> **Data**:
===

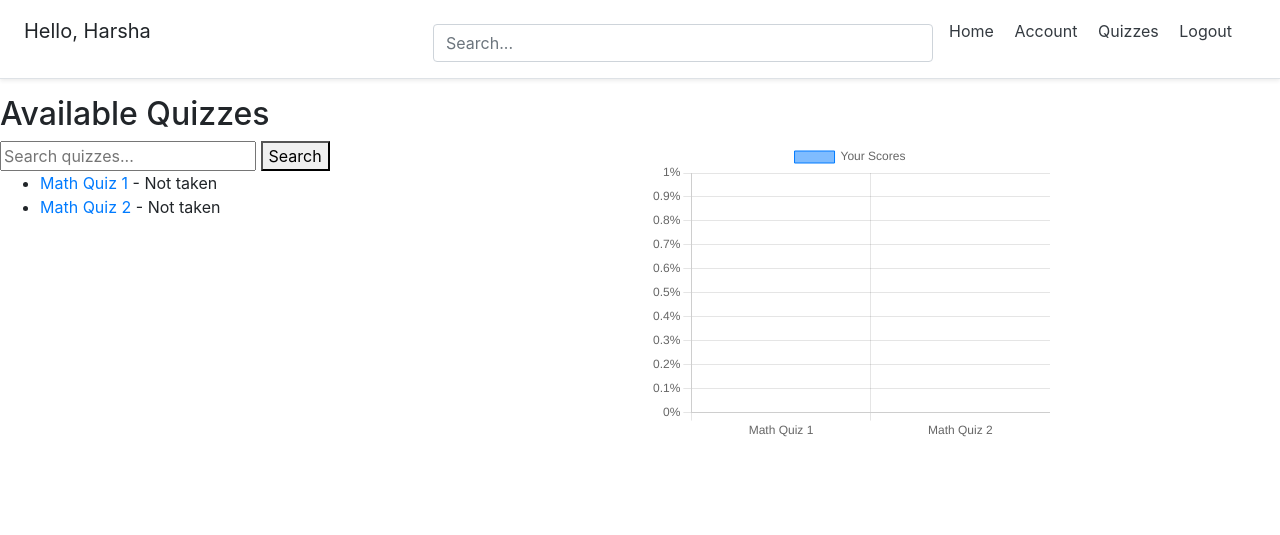
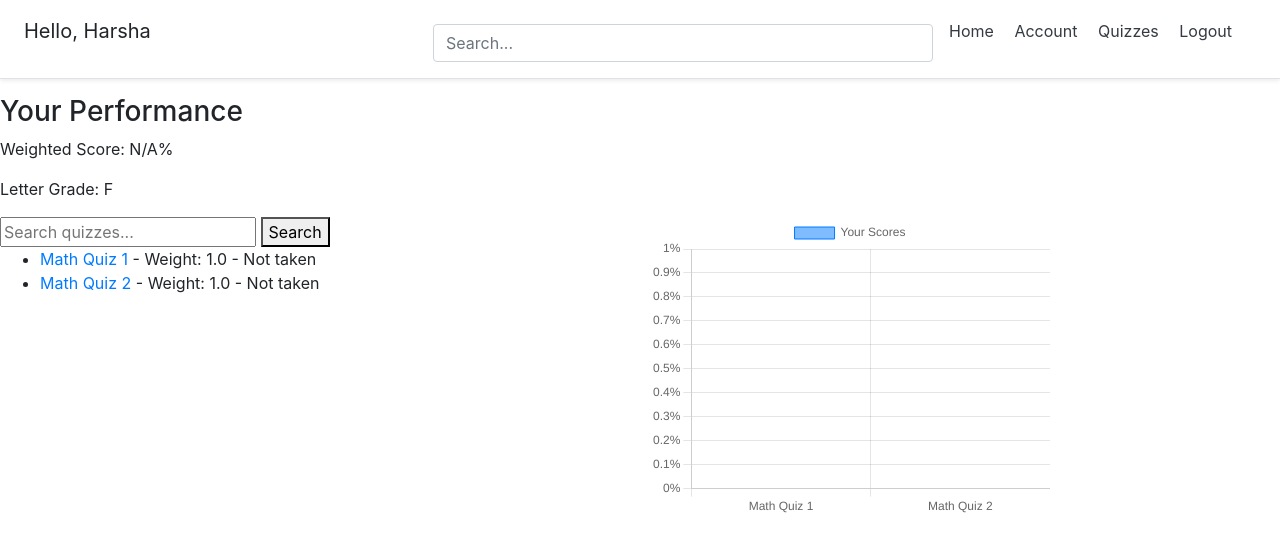
Before and after one commit to harshasuresh01/updatedcs396djangoproject, a Django app: page /quizzes/list/ in a window 1280 px wide. Shown: the top 535 px of the page. Run offline with Django 4.2, Linux system fonts and the light colour scheme; a user stored in the database is signed in; data comes from the database, SQL or seed files in the repository; both versions use the stored data as it was after the commit.

Commit message:
Add files via upload

```diff
--- a/quizzes/models.py
+++ b/quizzes/models.py
@@ -1,5 +1,6 @@
 from django.db import models
 from django.conf import settings
+from django.contrib.auth.models import User
 
 
 class Quiz(models.Model):
@@ -50,3 +51,13 @@ class StudentAnswer(models.Model):
 
     def __str__(self):
         return f"{self.attempt.student}'s answer to {self.question.text} is {self.choice.text}"
+
+
+class QuizWeight(models.Model):
+    quiz = models.ForeignKey(Quiz, on_delete=models.CASCADE)
+    weight = models.FloatField(default=1.0)
+
+class StudentGrade(models.Model):
+    student = models.ForeignKey(settings.AUTH_USER_MODEL, on_delete=models.CASCADE)
+    grade = models.CharField(max_length=2)
+    weighted_score = models.FloatField()
--- a/quizzes/urls.py
+++ b/quizzes/urls.py
@@ -1,6 +1,8 @@
 from django.urls import path
 from . import views
 from .views import create_quiz, quiz_list, all_students
+from .views import student_grades
+
 
 urlpatterns = [
     path('list/', views.quiz_list, name='quiz_list'),
@@ -8,6 +10,8 @@ urlpatterns = [
     path('detail/<str:quiz_title>/', views.quiz_detail, name='quiz_detail'),
     path('all-students/', views.all_students, name='all_students'),
     path('student-detail/<int:student_id>/', views.student_detail, name='student_detail'),
+    path('set-quiz-weight/', views.set_quiz_weight, name='set_quiz_weight'),
+    path('student-grades/', student_grades, name='student-grades'),
 
 
 ]
--- a/quizzes/views.py
+++ b/quizzes/views.py
@@ -10,6 +10,10 @@ from .models import Quiz, Attempt, Question, Choice, StudentAnswer
 from .forms import QuizForm, QuestionForm, ChoiceForm
 from account.models import Account
 from django.db.models import Max, Min, Avg, F
+from .models import QuizWeight, StudentGrade
+from django.contrib.auth.decorators import user_passes_test
+
+
 
 
 @login_required
@@ -24,6 +28,13 @@ def quiz_list(request):
     student_percentages = {}  # Dictionary to hold percentage scores for each quiz
 
     for quiz in quizzes:
+        # Add weight to each quiz
+        quiz_weight = QuizWeight.objects.filter(quiz=quiz).first()
+        if quiz_weight:
+            quiz.weight = quiz_weight.weight
+        else:
+            quiz.weight = 0
+
         attempt = Attempt.objects.filter(quiz=quiz, student=request.user).order_by('-date_attempted').first()
         quizzes_with_attempts.append((quiz, attempt))
 
@@ -43,12 +54,24 @@ def quiz_list(request):
     subject_labels_json = json.dumps(subject_labels)
     subject_values_json = json.dumps(subject_values)
 
+    # Calculate the weighted score for the logged-in student
+    if not request.user.is_teacher:
+        weighted_score = compute_weighted_score(request.user)
+        letter_grade = assign_letter_grade(weighted_score)
+    else:
+        weighted_score = None
+        letter_grade = None
+
     return render(request, 'quizzes/quiz_list.html', {
         'quizzes_with_attempts': quizzes_with_attempts,
+        'quizzes': quizzes,
         'search_query': search_query,
         'subject_labels': subject_labels_json,
         'subject_values': subject_values_json,
+        'weighted_score': weighted_score,
+        'letter_grade': letter_grade,
     })
+
 
 
 
@@ -250,3 +273,105 @@ def student_detail(request, student_id):
         'lowest_score': aggregate_values['lowest_score'],
         'average_score': aggregate_values['average_score']
     })
+
+
+
+
+
+
+def compute_weighted_score(student):
+    attempts = Attempt.objects.filter(student=student)
+    total_weighted_score = 0
+    total_weight = 0
+
+    for attempt in attempts:
+        quiz_weight = QuizWeight.objects.get(quiz=attempt.quiz).weight
+        total_questions = attempt.quiz.questions.count()
+        if total_questions > 0:
+            normalized_score = attempt.score / total_questions  # Normalize the score
+            total_weighted_score += normalized_score * quiz_weight
+        total_weight += quiz_weight
+
+    if total_weight > 0:
+        weighted_score_percentage = (total_weighted_score / total_weight) * 100
+        return round(weighted_score_percentage, 2)  # Round to 2 decimal places
+    else:
+        return 0
+
+
+
+def assign_letter_grade(weighted_score):
+    if weighted_score >= 90:
+        return 'A'
+    elif weighted_score >= 80:
+        return 'B'
+    elif weighted_score >= 70:
+        return 'C'
+    elif weighted_score >= 60:
+        return 'D'
+    elif weighted_score < 60:
+        return 'F'
+
+
+
+
+def update_student_grades():
+    for student in User.objects.filter(is_student=True):
+        weighted_score = compute_weighted_score(student)
+        grade = assign_letter_grade(weighted_score)
+        StudentGrade.objects.update_or_create(
+            student=student,
+            defaults={'grade': grade, 'weighted_score': weighted_score}
+        )
+
+
+
+
+
+
+
+@user_passes_test(lambda u: u.is_teacher)
+def set_quiz_weight(request):
+    if request.method == 'POST' and request.user.is_teacher:
+        # Get the quiz ID and weight from the POST request
+        quiz_id = request.POST.get('quiz_id')
+        weight = request.POST.get('weight')
+
+        # Ensure the weight is a valid number
+        try:
+            weight = float(weight)
+        except ValueError:
+            # Handle the error if weight is not a valid number
+            # Redirect to an error page or show a message
+            return redirect('error_view_name')  # Replace with your error view
+
+        # Get the quiz object
+        quiz = get_object_or_404(Quiz, id=quiz_id)
+
+        # Update or create the QuizWeight entry
+        QuizWeight.objects.update_or_create(
+            quiz=quiz,
+            defaults={'weight': weight}
+        )
+
+        # Redirect to a success page or the quiz list
+        return redirect('quizzes:quiz_list')  # Replace 'quizzes:quiz_list' with your desired redirect view
+    else:
+        # Redirect to home or an error page if the request is not POST or the user is not a teacher
+        return redirect('home_view_name')  # Replace with your home or error view
+
+
+
+
+
+@login_required
+def student_grades(request):
+    if not request.user.is_teacher:
+        return redirect('some_other_view')
+
+    students = Account.objects.filter(is_teacher=False)
+    for student in students:
+        student.weighted_score = compute_weighted_score(student)
+        student.letter_grade = assign_letter_grade(student.weighted_score)
+
+    return render(request, 'student_grades.html', {'students': students})
--- a/templates/quizzes/quiz_detail_student.html
+++ b/templates/quizzes/quiz_detail_student.html
@@ -24,7 +24,7 @@
       </form>
     {% else %}
       <p>Your score: {{ latest_attempt.score }}/{{ quiz.questions.count }}</p>
-      <p>Your percentile Among All Students: {{ latest_attempt.percentile }}%</p>
+      <p>Your Percentile Among All Students: {{ latest_attempt.percentile }}%</p>
       <ul>
         {% for question in quiz.questions.all %}
           <li>
--- a/templates/quizzes/quiz_list.html
+++ b/templates/quizzes/quiz_list.html
@@ -1,19 +1,33 @@
 {% extends 'base.html' %}
 
 {% block content %}
-  <h2>Available Quizzes</h2>
+  <!-- <h2>Available Quizzes</h2> -->
 
-  <!-- Link for teachers to view all students -->
   {% if request.user.is_teacher %}
     <a href="{% url 'quizzes:all_students' %}">View All Students</a>
+
+    <h3>Set Quiz Weight</h3>
+    <form method="post" action="{% url 'quizzes:set_quiz_weight' %}">
+      {% csrf_token %}
+      <select name="quiz_id">
+        {% for quiz in quizzes %}
+          <option value="{{ quiz.id }}">{{ quiz.title }}</option>
+        {% endfor %}
+      </select>
+      <input type="number" name="weight" min="0" step="0.1" placeholder="Weight">
+      <button type="submit">Set Weight</button>
+    </form>
+  {% else %}
+    <!-- Display weighted score and letter grade for students -->
+    <div>
+      <h3>Your Performance</h3>
+      <p>Weighted Score: {{ weighted_score|default:"N/A" }}%</p>
+      <p>Letter Grade: {{ letter_grade|default:"N/A" }}</p>
+    </div>
   {% endif %}
 
-  <!-- Flex Container with inline style for demonstration -->
   <div style="display: flex; justify-content: space-between;">
-
-    <!-- Quiz List -->
-    <div style="flex: 1; margin-right: 20px;"> <!-- Adjust margin as needed -->
-      <!-- Search Form -->
+    <div style="flex: 1; margin-right: 20px;">
       <form method="get" action="{% url 'quizzes:quiz_list' %}">
           <input type="text" name="q" placeholder="Search quizzes...">
           <button type="submit">Search</button>
@@ -23,6 +37,7 @@
         {% for quiz, attempt in quizzes_with_attempts %}
           <li>
             <a href="{% url 'quizzes:quiz_detail' quiz.title %}">{{ quiz.title }}</a>
+            - Weight: {{ quiz.weight }}
             {% if attempt %}
               - Score: {{ attempt.score }}/{{ quiz.questions.count }} (Taken {{ attempt.date_attempted|date:"M d, Y" }})
             {% else %}
@@ -33,26 +48,18 @@
       </ul>
     </div>
 
-    <!-- Chart Container -->
-    <div style="flex: 1;"> <!-- Adjust flex value as needed -->
+    <div style="flex: 1;">
       <canvas id="scoreChart" style="width: 400px; height: 300px;"></canvas>
     </div>
-
   </div>
 
-  <!-- Safe output of data for JavaScript -->
   <script id="chart-data" type="application/json">{{ subject_values|safe }}</script>
   <script id="chart-labels" type="application/json">{{ subject_labels|safe }}</script>
 
-  <!-- JavaScript to render the chart -->
   <script>
-      console.log("Initializing Chart");
       var ctx = document.getElementById('scoreChart').getContext('2d');
       var chartData = JSON.parse(document.getElementById('chart-data').textContent);
       var chartLabels = JSON.parse(document.getElementById('chart-labels').textContent);
-
-      console.log("Labels:", chartLabels);
-      console.log("Data:", chartData);
 
       var scoreChart = new Chart(ctx, {
           type: 'bar',
@@ -73,7 +80,7 @@
                   y: {
                       beginAtZero: true,
                       ticks: {
-                          callback: function(value, index, values) {
+                          callback: function(value) {
                               return value + '%';
                           }
                       }
--- a/templates/quizzes/student_detail.html
+++ b/templates/quizzes/student_detail.html
@@ -6,6 +6,8 @@
   <p>Highest Score: {{ highest_score }}%</p>
   <p>Lowest Score: {{ lowest_score }}%</p>
   <p>Average Score: {{ average_score }}%</p>
+  <p>Weighted Score: {{ student.studentgrade.weighted_score }}%</p>
+  <p>Letter Grade: {{ student.studentgrade.grade }}</p>
 
   <!-- Sorting Links -->
   <a href="?sort=percentage_score&order=asc">Sort by Score Ascending</a> |
```
Also changed, not shown: templates/student_grades.html (added, +28 -0 lines), db.sqlite3, quizzes/migrations/0005_studentgrade_quizweight.py (added).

===

> **Assignment**:
Which lines in the entries above contain "Account"? Pull each of them out.

> **Expected answer**:
 from account.models import Account
+    students = Account.objects.filter(is_teacher=False)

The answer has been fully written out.